## [EXERCISE DESCRIPTION]
Look through the lines below and copy each one that includes "stroke".

## [Change detection outputs]
* * * *

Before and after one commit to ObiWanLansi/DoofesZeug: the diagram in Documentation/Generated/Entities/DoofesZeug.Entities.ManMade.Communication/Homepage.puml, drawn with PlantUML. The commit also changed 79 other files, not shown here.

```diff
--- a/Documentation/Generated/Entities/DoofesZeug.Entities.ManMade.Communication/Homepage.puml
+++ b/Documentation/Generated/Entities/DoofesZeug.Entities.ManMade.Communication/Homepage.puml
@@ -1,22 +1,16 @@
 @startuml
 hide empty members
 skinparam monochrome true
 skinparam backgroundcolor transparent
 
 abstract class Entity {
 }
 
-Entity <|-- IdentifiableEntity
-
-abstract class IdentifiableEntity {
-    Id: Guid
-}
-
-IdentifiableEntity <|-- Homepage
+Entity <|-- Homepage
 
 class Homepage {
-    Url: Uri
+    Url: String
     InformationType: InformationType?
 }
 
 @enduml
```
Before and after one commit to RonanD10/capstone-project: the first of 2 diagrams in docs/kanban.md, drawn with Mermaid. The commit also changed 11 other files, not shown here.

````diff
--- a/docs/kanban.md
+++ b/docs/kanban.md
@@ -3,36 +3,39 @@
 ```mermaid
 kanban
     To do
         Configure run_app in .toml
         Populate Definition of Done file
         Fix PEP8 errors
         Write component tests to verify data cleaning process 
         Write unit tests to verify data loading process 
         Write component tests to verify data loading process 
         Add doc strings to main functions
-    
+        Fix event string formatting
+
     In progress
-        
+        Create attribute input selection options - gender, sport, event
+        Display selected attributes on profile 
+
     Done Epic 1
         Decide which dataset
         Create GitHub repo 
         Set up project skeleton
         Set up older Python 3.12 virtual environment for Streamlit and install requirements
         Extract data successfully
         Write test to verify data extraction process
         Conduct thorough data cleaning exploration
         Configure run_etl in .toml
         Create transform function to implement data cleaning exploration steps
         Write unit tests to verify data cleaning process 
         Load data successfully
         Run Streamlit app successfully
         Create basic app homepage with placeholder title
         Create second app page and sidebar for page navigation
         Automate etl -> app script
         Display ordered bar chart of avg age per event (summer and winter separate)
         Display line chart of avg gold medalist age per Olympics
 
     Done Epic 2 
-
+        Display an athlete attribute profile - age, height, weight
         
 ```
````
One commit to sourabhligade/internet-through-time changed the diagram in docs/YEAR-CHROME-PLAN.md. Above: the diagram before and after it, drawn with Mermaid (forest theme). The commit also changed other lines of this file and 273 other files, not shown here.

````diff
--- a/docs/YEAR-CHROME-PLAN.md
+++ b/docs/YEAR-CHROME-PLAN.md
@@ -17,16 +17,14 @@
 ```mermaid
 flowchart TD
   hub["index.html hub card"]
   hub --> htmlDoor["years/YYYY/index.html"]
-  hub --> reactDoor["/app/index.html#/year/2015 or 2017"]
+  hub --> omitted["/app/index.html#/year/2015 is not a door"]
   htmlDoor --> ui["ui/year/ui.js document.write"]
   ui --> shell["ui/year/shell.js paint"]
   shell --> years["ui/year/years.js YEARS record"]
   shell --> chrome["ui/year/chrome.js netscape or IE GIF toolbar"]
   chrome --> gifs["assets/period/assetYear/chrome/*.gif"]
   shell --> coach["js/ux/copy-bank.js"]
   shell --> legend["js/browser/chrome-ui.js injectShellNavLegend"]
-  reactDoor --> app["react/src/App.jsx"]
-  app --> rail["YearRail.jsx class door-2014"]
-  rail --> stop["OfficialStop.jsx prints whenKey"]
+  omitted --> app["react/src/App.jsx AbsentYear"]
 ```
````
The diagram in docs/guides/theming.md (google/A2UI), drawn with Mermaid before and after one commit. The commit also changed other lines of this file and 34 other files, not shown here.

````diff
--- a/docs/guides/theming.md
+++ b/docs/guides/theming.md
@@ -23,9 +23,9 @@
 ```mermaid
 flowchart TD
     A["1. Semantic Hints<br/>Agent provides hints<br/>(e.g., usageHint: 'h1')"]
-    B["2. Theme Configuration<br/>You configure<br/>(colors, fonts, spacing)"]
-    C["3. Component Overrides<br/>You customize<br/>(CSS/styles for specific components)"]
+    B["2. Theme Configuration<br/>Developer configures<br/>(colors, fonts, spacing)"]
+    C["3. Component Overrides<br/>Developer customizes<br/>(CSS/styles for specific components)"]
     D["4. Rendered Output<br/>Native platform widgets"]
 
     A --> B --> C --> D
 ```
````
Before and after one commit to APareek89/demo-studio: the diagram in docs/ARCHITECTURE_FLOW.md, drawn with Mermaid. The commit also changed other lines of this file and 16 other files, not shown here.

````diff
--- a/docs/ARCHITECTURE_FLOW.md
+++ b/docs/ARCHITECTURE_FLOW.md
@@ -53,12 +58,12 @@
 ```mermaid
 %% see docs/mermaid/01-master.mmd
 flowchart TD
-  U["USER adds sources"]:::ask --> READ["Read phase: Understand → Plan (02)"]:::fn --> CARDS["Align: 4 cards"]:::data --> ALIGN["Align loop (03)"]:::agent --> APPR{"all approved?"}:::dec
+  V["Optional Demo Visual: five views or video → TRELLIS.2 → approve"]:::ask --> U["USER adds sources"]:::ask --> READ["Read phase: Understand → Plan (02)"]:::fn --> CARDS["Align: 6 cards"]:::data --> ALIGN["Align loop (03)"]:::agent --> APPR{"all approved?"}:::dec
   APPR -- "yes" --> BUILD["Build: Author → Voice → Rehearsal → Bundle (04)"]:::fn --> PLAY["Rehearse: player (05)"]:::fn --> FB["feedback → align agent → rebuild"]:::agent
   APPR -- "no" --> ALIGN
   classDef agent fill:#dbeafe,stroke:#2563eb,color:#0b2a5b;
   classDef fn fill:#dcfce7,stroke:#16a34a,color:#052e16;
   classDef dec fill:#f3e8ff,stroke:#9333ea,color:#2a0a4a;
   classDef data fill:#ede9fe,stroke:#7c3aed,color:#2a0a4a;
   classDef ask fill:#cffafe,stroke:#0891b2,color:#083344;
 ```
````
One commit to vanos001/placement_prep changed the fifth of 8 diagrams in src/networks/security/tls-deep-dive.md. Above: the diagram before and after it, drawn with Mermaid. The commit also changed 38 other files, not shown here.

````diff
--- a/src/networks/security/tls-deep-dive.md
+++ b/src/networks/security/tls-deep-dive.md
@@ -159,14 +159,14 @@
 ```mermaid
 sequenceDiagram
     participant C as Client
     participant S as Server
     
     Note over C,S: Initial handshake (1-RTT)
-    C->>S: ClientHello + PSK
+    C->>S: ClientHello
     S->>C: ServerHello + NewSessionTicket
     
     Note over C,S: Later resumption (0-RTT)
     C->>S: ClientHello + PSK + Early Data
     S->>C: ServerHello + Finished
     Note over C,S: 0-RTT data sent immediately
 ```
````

* * * *

## [ANSWER SPACE]
   classDef agent fill:#dbeafe,stroke:#2563eb,color:#0b2a5b;
   classDef fn fill:#dcfce7,stroke:#16a34a,color:#052e16;
   classDef dec fill:#f3e8ff,stroke:#9333ea,color:#2a0a4a;
   classDef data fill:#ede9fe,stroke:#7c3aed,color:#2a0a4a;
   classDef ask fill:#cffafe,stroke:#0891b2,color:#083344;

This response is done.